An Iraqi girl plays with a stuffed animal given to her by Soldiers of the 1st Armored Division Special Troops Battalion at Baghdad's Camp Liberty, June 21. The Soldiers had just finished helping the group Wheelchairs for Iraqi Kids donate the girl's pediatric wheelchair to her family free of charge. (Photo by Sgt. Teri Hansen)

BAGHDAD -- Soldiers from U.S. Army Europe's 1st Armored Division Special Troops Battalion joined U.S. sailors, airmen and federal civilian employees to distribute pediatric wheelchairs to approximately 40 disabled Iraqi children at the
Camp Liberty Field House here, June 21.

The wheelchairs were provided by the organization Wheelchairs for Iraqi Kids, founded by Brad Blauser in 2005.

Blauser said the organization was established in response to requests from Soldiers, who had witnessed disabled Iraqi
children without wheelchairs struggling for mobility. With help from Soldiers across Iraq, Blauser said, he has
distributed more than 740 pediatric wheelchairs designed specifically for children who live in areas with difficult
terrain.

“These wheelchairs are going to change these children’s lives,” said Blauser. “They will improve their health and
prolong their lives. It is encouraging and makes me happy to continue this work.”

Maj. Fred Phillip, STB executive officer, asked for volunteers from the battalion to help assemble the wheelchairs that
were donated here. The major said the response to that request surprised him.

“The turnout was great. There are more volunteers than I expected,” he said. “This is such a rewarding experience; more
so than anything most of these Soldiers will do during their whole deployment.”

Pfc. Ginger Lamere, a mechanic with the STB's Company B, was one of the Soldiers who volunteered her skills and free
time to help.

“It’s such a good cause,” said Lamere, adding that being a mechanic didn't make assembling wheelchairs any easier, as
they came with no instructions.

Still, with so many volunteers the assembly of the wheelchairs took only a couple of hours. But distribution of the
chairs proved more difficult because each had to be fitted to the user's body, to avoid causing further health
complications.

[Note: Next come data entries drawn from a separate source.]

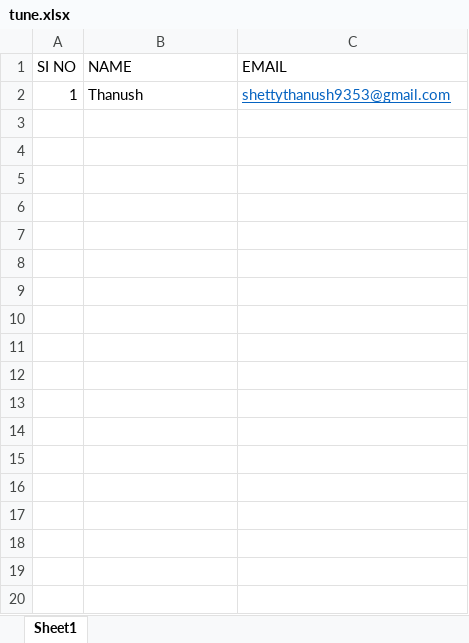
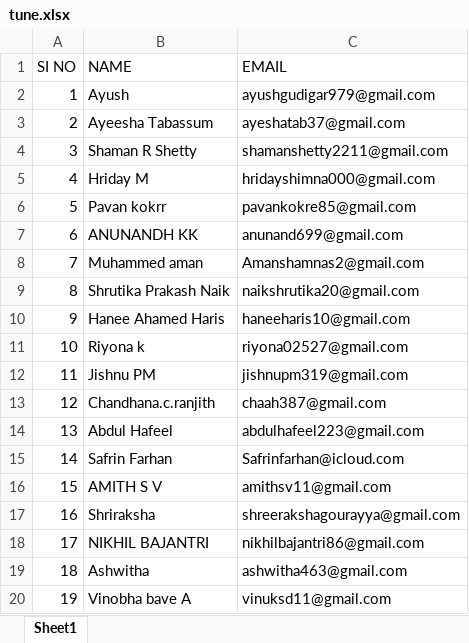
Before and after one commit to thanushshetty9353/certificate-generator, an Excel workbook: tune.xlsx, sheet Sheet1, drawn as a sheet; only a part is shown; values as stored, in another font and other column widths than the file's, no borders; the diff covers the shown part only; the diff names each change by its address in the sheet, - before the commit and + after, or states it on an @@ line.

```diff
--- a/tune.xlsx (sheet Sheet1)
+++ b/tune.xlsx (sheet Sheet1)
-B2 (NAME): Thanush
+B2 (NAME): Ayush
-C2 (EMAIL): shettythanush9353@gmail.com
+C2 (EMAIL): ayushgudigar979@gmail.com
@@ C2 underline: on → off, text colour: #0563C1 → black @@
+row 3: 2 | Ayeesha Tabassum | ayeshatab37@gmail.com
+row 4: 3 | Shaman R Shetty | shamanshetty2211@gmail.com
+row 5: 4 | Hriday M | hridayshimna000@gmail.com
+row 6: 5 | Pavan kokrr | pavankokre85@gmail.com
+row 7: 6 | ANUNANDH KK | anunand699@gmail.com
+row 8: 7 | Muhammed aman | Amanshamnas2@gmail.com
+row 9: 8 | Shrutika Prakash Naik | naikshrutika20@gmail.com
+row 10: 9 | Hanee Ahamed Haris | haneeharis10@gmail.com
+row 11: 10 | Riyona k | riyona02527@gmail.com
+row 12: 11 | Jishnu PM | jishnupm319@gmail.com
+row 13: 12 | Chandhana.c.ranjith | chaah387@gmail.com
+row 14: 13 | Abdul Hafeel | abdulhafeel223@gmail.com
+row 15: 14 | Safrin Farhan | Safrinfarhan@icloud.com
+row 16: 15 | AMITH S V | amithsv11@gmail.com
+row 17: 16 | Shriraksha | shreerakshagourayya@gmail.com
+row 18: 17 | NIKHIL BAJANTRI | nikhilbajantri86@gmail.com
+row 19: 18 | Ashwitha | ashwitha463@gmail.com
+row 20: 19 | Vinobha bave A | vinuksd11@gmail.com
```
Also changed, not shown: 43 added rows elsewhere in this sheet, 3 other files.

“These chairs are designed to fit the size and condition of the child,” said Lt. Col. Vincent Barnhart, the 1st Armored
Division surgeon. Otherwise, the colonel said, pressure sores can develop and become very serious if they become
infected.

Each child was carefully placed in a wheelchair which servicemembers then gently adjusted to fit the child’s body and
ensure comfort and safety. One parent of each child was trained to adjust the chairs and make modifications as the
child grows.

“These chairs can benefit children in many situations,” said Capt. Antonio Chang, an STB physician's assistant. “The
chairs can be used by children with conditions from multiple sclerosis to trauma injuries.”

Just as the wheelchairs will change Iraqi children's lives, distributing them was a life-altering event for many of the
servicemembers who took part.

“This was a great opportunity to give back to the Iraqi people, and a great way to ring in the new era of [Operation]
New Dawn,” said Chang. “I feel lucky to be one of the fortunate ones to be here. ... It brings me great happiness to be
a part of this.”

The 1st Armored Division STB is based at the Wiesbaden (Germany) Army Airfield.